Start of Block

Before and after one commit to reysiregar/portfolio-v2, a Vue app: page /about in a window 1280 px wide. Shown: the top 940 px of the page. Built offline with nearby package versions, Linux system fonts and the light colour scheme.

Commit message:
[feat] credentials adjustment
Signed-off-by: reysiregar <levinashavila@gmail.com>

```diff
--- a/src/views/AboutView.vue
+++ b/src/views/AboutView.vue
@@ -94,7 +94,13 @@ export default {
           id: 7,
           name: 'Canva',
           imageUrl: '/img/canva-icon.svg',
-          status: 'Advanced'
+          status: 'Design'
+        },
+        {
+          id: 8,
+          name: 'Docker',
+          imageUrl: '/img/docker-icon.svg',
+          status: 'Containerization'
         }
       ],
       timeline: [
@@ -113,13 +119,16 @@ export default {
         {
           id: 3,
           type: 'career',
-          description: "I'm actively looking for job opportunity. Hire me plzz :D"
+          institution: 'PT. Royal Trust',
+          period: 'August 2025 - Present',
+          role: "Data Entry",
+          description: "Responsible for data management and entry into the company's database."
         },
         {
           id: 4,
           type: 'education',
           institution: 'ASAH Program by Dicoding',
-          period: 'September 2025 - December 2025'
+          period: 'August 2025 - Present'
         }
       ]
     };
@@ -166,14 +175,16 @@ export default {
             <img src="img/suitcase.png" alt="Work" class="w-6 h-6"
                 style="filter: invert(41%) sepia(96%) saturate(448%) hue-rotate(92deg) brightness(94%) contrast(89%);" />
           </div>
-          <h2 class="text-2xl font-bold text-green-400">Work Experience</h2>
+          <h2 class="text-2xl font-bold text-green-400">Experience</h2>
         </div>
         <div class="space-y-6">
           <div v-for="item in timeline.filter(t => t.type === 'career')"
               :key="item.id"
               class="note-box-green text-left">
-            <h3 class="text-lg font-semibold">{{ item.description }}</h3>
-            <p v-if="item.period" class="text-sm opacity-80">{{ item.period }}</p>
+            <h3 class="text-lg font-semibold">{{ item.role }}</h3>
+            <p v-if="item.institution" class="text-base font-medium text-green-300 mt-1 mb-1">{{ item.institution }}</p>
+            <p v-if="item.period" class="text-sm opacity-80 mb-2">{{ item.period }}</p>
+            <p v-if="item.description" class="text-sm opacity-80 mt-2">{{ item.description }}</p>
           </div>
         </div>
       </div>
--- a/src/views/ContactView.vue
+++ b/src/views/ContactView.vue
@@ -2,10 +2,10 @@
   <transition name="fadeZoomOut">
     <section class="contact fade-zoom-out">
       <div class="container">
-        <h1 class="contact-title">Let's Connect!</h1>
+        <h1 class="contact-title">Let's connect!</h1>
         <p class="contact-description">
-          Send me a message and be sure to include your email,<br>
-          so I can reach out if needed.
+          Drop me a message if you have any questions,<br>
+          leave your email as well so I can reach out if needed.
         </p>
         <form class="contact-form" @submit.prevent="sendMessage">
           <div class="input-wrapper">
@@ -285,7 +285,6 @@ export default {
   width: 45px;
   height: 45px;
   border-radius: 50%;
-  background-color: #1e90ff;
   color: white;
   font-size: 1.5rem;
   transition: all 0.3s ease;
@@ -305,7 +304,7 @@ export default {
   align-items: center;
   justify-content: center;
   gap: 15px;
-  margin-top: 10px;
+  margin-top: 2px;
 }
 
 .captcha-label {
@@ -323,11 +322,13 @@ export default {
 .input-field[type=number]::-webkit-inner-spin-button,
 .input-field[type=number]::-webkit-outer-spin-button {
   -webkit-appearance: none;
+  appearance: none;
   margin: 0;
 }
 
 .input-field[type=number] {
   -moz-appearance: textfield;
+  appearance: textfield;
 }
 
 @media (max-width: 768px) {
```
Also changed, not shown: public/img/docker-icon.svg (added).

End of Block

- _Exercise directions_: Scan the material line by line and report each one that contains "transition".

- _Response below_:
   <transition name="fadeZoomOut">
   transition: all 0.3s ease;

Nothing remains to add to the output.